You do wonder what the Vatican is waiting for. In an editorial the Strib says, “[Ramsey County Attorney John] Choi’s accusations point to the entire archdiocese, not a few individuals. That sets this case apart from clergy abuse prosecutions elsewhere in the country. It’s in keeping with our view that systemic change is needed at the archdiocese, both to protect children from predatory priests and to restore the community’s trust in an institution that does so much good work in education, health care and caring for the poor. That change must begin at the top. Archbishop John Nienstedt should go. The Star Tribune Editorial Board concluded 11 months ago that Nienstedt is too much associated with the mistakes of the past to credibly function as an agent of change.”

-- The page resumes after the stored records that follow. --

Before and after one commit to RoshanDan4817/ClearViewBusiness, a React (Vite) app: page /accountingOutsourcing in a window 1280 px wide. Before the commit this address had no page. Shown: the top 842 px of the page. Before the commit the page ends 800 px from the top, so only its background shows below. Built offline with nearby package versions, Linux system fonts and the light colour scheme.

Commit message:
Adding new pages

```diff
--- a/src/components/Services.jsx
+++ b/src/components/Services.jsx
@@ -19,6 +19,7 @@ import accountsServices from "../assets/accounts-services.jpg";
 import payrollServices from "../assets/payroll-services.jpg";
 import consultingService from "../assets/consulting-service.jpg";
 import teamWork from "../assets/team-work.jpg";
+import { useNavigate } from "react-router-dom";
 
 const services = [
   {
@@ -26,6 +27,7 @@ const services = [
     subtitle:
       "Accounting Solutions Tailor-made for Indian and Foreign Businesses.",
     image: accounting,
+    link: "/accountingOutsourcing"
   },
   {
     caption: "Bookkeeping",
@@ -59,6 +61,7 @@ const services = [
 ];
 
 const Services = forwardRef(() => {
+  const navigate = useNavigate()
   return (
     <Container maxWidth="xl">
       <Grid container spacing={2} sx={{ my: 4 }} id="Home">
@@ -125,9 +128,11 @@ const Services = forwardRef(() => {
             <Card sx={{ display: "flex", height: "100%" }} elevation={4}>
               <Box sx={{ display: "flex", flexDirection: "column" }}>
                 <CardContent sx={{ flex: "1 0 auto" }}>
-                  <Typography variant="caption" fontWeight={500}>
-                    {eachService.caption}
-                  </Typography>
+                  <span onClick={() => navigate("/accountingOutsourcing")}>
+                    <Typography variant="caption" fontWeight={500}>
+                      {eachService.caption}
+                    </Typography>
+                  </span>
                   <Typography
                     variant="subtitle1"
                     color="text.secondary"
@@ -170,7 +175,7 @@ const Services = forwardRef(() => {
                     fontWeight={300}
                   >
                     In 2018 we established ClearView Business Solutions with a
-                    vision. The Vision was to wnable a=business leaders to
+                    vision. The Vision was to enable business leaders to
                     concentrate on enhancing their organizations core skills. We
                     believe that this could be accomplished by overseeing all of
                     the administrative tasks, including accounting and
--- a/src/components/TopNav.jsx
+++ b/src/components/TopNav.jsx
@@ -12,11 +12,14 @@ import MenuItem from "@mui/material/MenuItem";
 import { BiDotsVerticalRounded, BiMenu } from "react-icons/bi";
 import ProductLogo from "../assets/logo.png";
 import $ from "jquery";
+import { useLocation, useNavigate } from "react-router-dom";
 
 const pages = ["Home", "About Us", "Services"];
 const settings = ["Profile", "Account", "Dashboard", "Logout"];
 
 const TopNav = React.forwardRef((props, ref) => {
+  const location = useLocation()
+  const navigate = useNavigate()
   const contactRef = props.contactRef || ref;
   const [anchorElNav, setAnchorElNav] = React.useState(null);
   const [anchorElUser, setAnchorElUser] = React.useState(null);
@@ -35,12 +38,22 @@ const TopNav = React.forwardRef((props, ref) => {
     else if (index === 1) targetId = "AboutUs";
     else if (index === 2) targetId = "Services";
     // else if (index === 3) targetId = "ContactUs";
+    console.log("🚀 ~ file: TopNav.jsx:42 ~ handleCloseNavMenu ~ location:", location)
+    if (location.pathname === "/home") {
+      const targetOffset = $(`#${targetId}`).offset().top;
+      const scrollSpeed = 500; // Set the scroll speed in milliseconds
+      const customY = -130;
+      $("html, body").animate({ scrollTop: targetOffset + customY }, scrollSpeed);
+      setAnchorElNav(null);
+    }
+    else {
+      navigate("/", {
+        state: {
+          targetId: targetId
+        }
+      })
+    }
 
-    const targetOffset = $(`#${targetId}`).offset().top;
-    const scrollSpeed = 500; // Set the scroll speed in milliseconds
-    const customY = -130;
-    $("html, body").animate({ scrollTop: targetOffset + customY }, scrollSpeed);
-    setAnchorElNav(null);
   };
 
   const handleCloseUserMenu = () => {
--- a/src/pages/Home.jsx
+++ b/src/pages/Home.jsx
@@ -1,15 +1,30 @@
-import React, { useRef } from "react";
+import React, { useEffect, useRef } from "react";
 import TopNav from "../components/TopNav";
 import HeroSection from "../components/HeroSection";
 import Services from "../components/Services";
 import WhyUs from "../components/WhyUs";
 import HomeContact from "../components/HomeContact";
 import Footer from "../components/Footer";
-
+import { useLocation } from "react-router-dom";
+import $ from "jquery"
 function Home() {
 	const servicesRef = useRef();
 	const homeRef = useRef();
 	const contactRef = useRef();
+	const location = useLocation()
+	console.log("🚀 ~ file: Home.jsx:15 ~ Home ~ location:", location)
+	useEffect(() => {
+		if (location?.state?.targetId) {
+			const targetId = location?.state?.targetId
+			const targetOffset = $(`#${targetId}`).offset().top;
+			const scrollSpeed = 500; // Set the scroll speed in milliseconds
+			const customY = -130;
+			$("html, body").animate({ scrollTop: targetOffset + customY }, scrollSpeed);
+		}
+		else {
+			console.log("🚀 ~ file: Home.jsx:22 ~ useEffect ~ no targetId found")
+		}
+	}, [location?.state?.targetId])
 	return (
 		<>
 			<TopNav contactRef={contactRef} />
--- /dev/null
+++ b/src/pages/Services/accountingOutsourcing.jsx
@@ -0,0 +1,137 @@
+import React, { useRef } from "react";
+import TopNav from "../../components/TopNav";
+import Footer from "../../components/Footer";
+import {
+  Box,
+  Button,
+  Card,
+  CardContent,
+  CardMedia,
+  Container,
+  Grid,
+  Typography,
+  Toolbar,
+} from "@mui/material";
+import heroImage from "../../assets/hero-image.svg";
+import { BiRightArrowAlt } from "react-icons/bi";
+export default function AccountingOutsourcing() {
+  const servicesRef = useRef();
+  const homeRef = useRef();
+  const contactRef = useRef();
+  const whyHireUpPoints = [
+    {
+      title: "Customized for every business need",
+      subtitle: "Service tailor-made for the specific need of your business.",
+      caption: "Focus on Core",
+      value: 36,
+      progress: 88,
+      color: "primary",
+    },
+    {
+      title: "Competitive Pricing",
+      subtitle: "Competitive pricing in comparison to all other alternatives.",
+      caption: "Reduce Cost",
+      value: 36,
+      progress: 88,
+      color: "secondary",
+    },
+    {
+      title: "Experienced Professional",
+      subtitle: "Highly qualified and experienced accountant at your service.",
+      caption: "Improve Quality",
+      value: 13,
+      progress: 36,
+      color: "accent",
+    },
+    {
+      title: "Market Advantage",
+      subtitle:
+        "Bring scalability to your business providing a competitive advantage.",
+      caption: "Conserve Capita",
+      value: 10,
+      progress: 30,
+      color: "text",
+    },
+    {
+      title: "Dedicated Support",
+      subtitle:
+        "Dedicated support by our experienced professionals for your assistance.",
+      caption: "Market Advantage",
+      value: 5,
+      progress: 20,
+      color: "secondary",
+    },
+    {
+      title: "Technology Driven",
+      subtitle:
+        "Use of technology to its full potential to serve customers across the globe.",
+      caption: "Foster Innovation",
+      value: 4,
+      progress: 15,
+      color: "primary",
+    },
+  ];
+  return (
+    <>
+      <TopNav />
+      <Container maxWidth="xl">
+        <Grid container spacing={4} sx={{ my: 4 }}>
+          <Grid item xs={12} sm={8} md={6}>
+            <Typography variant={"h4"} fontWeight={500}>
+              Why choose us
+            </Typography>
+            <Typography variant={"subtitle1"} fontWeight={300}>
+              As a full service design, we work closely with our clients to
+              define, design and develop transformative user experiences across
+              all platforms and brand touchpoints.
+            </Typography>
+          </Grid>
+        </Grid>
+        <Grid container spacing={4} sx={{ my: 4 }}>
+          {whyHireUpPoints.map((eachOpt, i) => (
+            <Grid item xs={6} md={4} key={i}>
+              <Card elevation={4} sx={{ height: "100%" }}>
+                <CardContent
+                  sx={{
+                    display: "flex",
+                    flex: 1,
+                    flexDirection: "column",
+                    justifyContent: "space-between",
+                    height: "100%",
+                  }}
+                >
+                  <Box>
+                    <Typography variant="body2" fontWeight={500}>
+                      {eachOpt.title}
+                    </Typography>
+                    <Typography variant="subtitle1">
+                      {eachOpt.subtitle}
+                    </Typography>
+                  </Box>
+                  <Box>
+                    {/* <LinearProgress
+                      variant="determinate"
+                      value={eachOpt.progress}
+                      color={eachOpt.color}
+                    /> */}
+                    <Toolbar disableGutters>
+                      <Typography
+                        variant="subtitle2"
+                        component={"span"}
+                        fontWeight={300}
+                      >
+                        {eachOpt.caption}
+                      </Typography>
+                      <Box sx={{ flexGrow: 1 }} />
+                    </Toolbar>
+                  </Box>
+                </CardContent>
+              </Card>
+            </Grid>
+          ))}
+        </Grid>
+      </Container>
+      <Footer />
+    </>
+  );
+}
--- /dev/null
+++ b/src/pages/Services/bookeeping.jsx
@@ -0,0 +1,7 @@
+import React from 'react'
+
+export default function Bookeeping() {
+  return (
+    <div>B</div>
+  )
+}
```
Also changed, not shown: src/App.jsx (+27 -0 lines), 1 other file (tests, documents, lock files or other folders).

Walker Watch: Betsy Woodruff at The Daily Beast has (yet another) story of our neighbors’ Governor claiming something almost completely at odds with fact. “The Badger State governor traveled to Disney’s Magic Kingdom last week to speak at a forum hosted by Florida Governor Rick Scott for some of the 2016 presidential contenders. He spoke very highly of his own record on criminal justice. ‘I think, nationally, that’s something we need to look at,’ Walker said, discussing reform of mandatory minimum sentences for nonviolent drug offenders. ‘In our state, we have relatively few compared to the federal government.’ Then he added, ‘The challenges in terms of people being incarcerated for relatively low offenses is not a significant issue in the state of Wisconsin.’ The only problem? Criminal justice advocates argue he’s totally wrong. … The state’s prisons had 22,156 inmates at the end of April 2015 — roughly twice as many as Minnesota’s, even though the two states’ total populations are about the same. As you’d imagine, keeping all those people in prison doesn’t come cheap. The state spends more on prisons than it does on the University of Wisconsin system.” It’s to the point where if the guy says it’s night you can pretty well bet the sun is shining.